“Wang and others conspired in an illegal trade that is threatening the future of these species,” said Acting Assistant Attorney General Dreher. “This prosecution and continuing investigation should send a clear message to buyers and sellers that we will vigorously investigate and prosecute those who are involved in this devastating trade.”
“Today’s guilty plea ensures that Qiang Wang, who flouted domestic and international regulations by smuggling artifacts made from an endangered species out of the United States, will be held to account for his crimes,” said U.S. Attorney Bharara. “This Office will continue to work with its law enforcement partners to hold to account anyone engaged in this illegal trade.”
“Poaching and profiteering are undermining decades of work by conservationists to stabilize and rebuild rhino and elephant populations,” said Fish and Wildlife Service Director Ashe. “As this latest guilty plea demonstrates, we continue working with our partners in the United States and overseas to stop the slaughter and crack down on the illegal trafficking that fuels it.”
According to the information, plea agreement, and statements made during court proceedings:
In China, there is a tradition dating back centuries of intricately carving rhinoceros horn cups. Drinking from such a cup was believed by some to bring good health, and antique carvings are highly prized by collectors. Libation cups and other ornamental carvings are particularly sought after in China and in other Asian countries, as well as in the United States. The escalating value of such items has resulted in an increased demand for rhinoceros horn that has helped fuel a thriving black market, including fake antiques made from recently hunted rhinoceros.
Between approximately January 2011 and February 2013, Wang conspired with at least two others to smuggle objects containing rhinoceros horn and elephant ivory out of the United States knowing that it was illegal to export such items without required permits. Due to their dwindling populations, all rhinoceros and elephant species are protected under international trade agreements. Wang made and used false U.S. Customs Declarations for the packages containing rhinoceros horn and ivory objects in order to conceal the true contents of the packages, and did not declare them to the U.S. Fish and Wildlife Service or U.S. Customs and Border Protection as required under U.S. law and international trade agreements.
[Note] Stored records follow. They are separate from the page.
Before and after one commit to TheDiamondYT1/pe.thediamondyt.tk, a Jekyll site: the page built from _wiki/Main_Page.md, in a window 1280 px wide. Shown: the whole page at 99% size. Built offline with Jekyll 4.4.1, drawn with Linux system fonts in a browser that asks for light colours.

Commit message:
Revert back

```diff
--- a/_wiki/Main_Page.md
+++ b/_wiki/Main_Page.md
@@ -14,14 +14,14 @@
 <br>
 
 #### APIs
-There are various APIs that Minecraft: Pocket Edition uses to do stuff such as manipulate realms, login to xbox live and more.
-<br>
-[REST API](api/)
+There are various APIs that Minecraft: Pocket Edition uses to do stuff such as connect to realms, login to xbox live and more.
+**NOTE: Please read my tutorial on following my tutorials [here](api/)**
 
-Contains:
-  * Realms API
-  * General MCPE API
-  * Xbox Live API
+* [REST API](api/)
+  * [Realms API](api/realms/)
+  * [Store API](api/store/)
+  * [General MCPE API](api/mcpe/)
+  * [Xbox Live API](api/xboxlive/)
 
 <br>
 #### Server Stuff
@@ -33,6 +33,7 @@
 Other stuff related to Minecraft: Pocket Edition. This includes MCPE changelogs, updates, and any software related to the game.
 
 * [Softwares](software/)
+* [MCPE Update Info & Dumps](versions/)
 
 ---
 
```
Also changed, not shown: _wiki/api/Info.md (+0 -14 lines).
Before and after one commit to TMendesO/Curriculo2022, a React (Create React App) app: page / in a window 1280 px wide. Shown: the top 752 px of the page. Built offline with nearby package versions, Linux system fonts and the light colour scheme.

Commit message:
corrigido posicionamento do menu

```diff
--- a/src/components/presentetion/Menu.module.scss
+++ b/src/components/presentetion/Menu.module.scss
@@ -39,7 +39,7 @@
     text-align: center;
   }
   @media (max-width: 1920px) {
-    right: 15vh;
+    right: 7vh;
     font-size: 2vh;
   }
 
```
Wang, 34, of Flushing, N.Y., pleaded guilty to one count of conspiracy, which carries a maximum penalty of five years in prison. Under the terms of the plea agreement, items recovered from Wang’s apartment, including an ivory statute found hidden behind his bed, will be forfeited. He is scheduled to be sentenced by Judge Forrest on Oct. 25, 2013.
Rhinoceros are an herbivore species of prehistoric origin and one of the largest remaining mega-fauna on earth. They have no known predators other than humans. All species of rhinoceros are protected under United States and international law. Since 1976, trade in rhinoceros horn has been regulated under the Convention on International Trade in Endangered Species of Wild Fauna and Flora (CITES), a treaty signed by over 170 countries around the world to protect fish, wildlife, and plants that are or may become imperiled due to the demands of international markets.
Operation Crash is a continuing investigation being conducted by the Department of the Interior’s Fish and Wildlife Service (FWS), in coordination with other federal and local law enforcement agencies including U.S. Immigration and Customs Enforcement’s Homeland Security Investigations. A “crash” is the term for a herd of rhinoceros. Operation Crash is an ongoing effort to detect, deter and prosecute those engaged in the illegal killing of rhinoceros and the unlawful trafficking of rhinoceros horns.
Mr. Bharara and Mr. Dreher commended the U.S. Fish and Wildlife Service for its outstanding work in this investigation. They also thanked the New York State Department of Environmental Conservation Division of Law Enforcement and U.S. Immigration and Customs Enforcement’s Homeland Security Investigations for their assistance.
The case is being handled by the U.S. Attorney’s Office Complex Frauds Unit and the Justice Department’s Environment and Natural Resources Division. Assistant United States Attorney Janis M. Echenberg and Senior Trial Attorney Richard A. Udell of the Justice Department’s Environmental Crimes Section are in charge of the prosecution.